Cornwall and Dorset also have high numbers but the nightjar has almost disappeared from Wiltshire, where only three males remained.
The South West mirrored the rest of the country, cautious optimism twinned with some worrying areas where the numbers stayed small to non-existent.
“This survey involved a huge number of volunteers and many were delighted to find so many more nightjars than in 1992." said Greg Conway who co-ordinated the survey for the British Trust for Ornithology.
"However, while national numbers have increased, it is a concern that the species is declining in north-west Britain – particularly Scotland – and none were found in Northern Ireland.”

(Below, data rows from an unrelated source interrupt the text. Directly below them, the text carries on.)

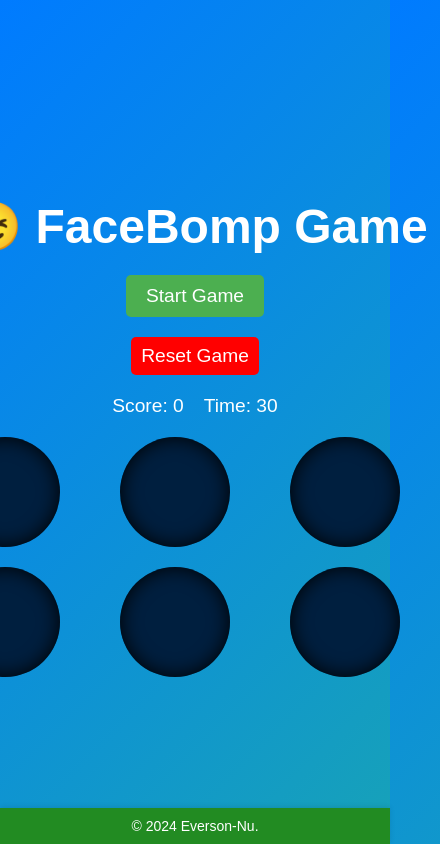
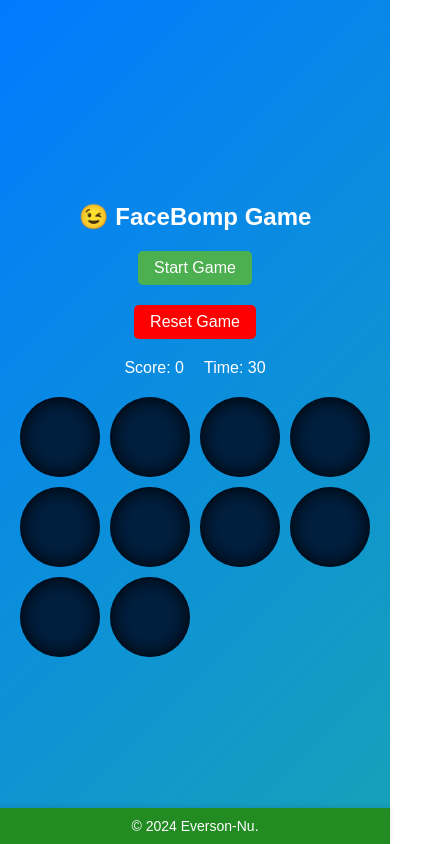
Before and after one commit to Everson-Nu/FaceBompGame, a plain HTML site: page index.html in a window 390 px wide. Shown: the whole page, 440 px wide, since content can reach past the window. Drawn offline with Linux system fonts and the light colour scheme; grey boxes are pictures that could not be loaded.

Commit message:
Add files via upload

```diff
--- a/index.html
+++ b/index.html
@@ -30,6 +30,10 @@
             <div class="hole"><div class="face"><img src="pictures/photoFour.png" alt="Face 4"></div></div>
             <div class="hole"><div class="face"><img src="pictures/photoFive.png" alt="Face 5"></div></div>
             <div class="hole"><div class="face"><img src="pictures/photoSix.png" alt="Face 6"></div></div>
+              <div class="hole"><div class="face"><img src="pictures/photoThree.png" alt="Face 3"></div></div>
+            <div class="hole"><div class="face"><img src="pictures/photoFour.png" alt="Face 4"></div></div>
+            <div class="hole"><div class="face"><img src="pictures/photoFive.png" alt="Face 5"></div></div>
+            <div class="hole"><div class="face"><img src="pictures/photoSix.png" alt="Face 6"></div></div>
         </div>
 
         <!-- Footer section -->
--- a/styles.css
+++ b/styles.css
@@ -19,6 +19,10 @@ body {
     justify-content: center;
     align-items: center;
     text-align: center;
+    padding: 20px;
+    width: 100%;
+    max-width: 1200px;
+    box-sizing: border-box;
 }
 
 /* Styling for h1 elements */
@@ -57,7 +61,6 @@ h1 {
     border-radius: 5px;
 }
 
-
 /* Styling for score-time-container */
 #score-time-container {
     display: flex;
@@ -73,15 +76,18 @@ h1 {
 /* Styling for the game board */
 .game-board {
     display: grid;
-    grid-template-columns: repeat(3, 150px);
-    grid-gap: 20px;
+    grid-template-columns: repeat(auto-fit, minmax(100px, 1fr));
+    grid-gap: 10px;
     justify-content: center;
+    width: 100%;
+    max-width: 600px;
+    margin: auto;
 }
 
 /* Styling for each hole in the game board */
 .hole {
-    width: 110px;
-    height: 110px;
+    width: 100px;
+    height: 100px;
     background-color: #001f3f;
     border-radius: 50%;
     display: flex;
@@ -96,7 +102,8 @@ h1 {
 /* Hide holes */
 .hole.hidden {
     display: none;
-    }
+}
+
 /* Styling for the face inside each hole */
 .face {
     width: 100%;
@@ -163,3 +170,31 @@ h1 {
 #footer p {
     margin: 0;
 }
+
+/* Media queries for responsiveness */
+@media (max-width: 768px) {
+    h1 {
+        font-size: 2rem;
+    }
+    .game-board {
+        grid-template-columns: repeat(auto-fit, minmax(80px, 1fr));
+        grid-gap: 10px;
+    }
+    .hole {
+        width: 80px;
+        height: 80px;
+    }
+}
+
+@media (max-width: 480px) {
+    h1 {
+        font-size: 1.5rem;
+    }
+    #start-button, #reset-button {
+        padding: 8px 16px;
+        font-size: 1rem;
+    }
+    .score-board, .timer {
+        font-size: 1rem;
+    }
+}
```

The nightjar - also known by the less-than-complimentary nickname "the goatsucker" for its fabled habit of stealing milk from livestock - is one of 26 species of bird to be covered by a Government Biodiversity Action Plan (BAP). The BAP target of 4,000 males was broken, although the target to increase the bird’s range was not met. The nightjar is one of 40 species on the Red List of Birds of Conservation Concern.
The growth has been put down to an increase in the nightjar's natural habitat, heathland, a habitat that still stands as one of the rarest in the world.
“Active restoration and proper management of heathland has been one of the most important factors," said Simon Wotton, a conservation scientist with the RSPB.
"Initiatives such as Tomorrow’s Heathland Heritage have played a crucial role in increasing the extent and quality of lowland heathland – a habitat rarer globally than rainforest.”
Now the nightjars are coming back the challenge is to keep them back and make sure the numbers continue to rise.
“The increase in nightjar numbers of heathland and forest Sites of Special Scientific Interest is welcome news," said Allan Drewitt, of English Nature.
"It's a great reward for all those who have put time and resources into improving their habitat. The next big challenge will be to increase their range in time for the next national survey in 2016.”
last updated: 27/02/2008 at 14:06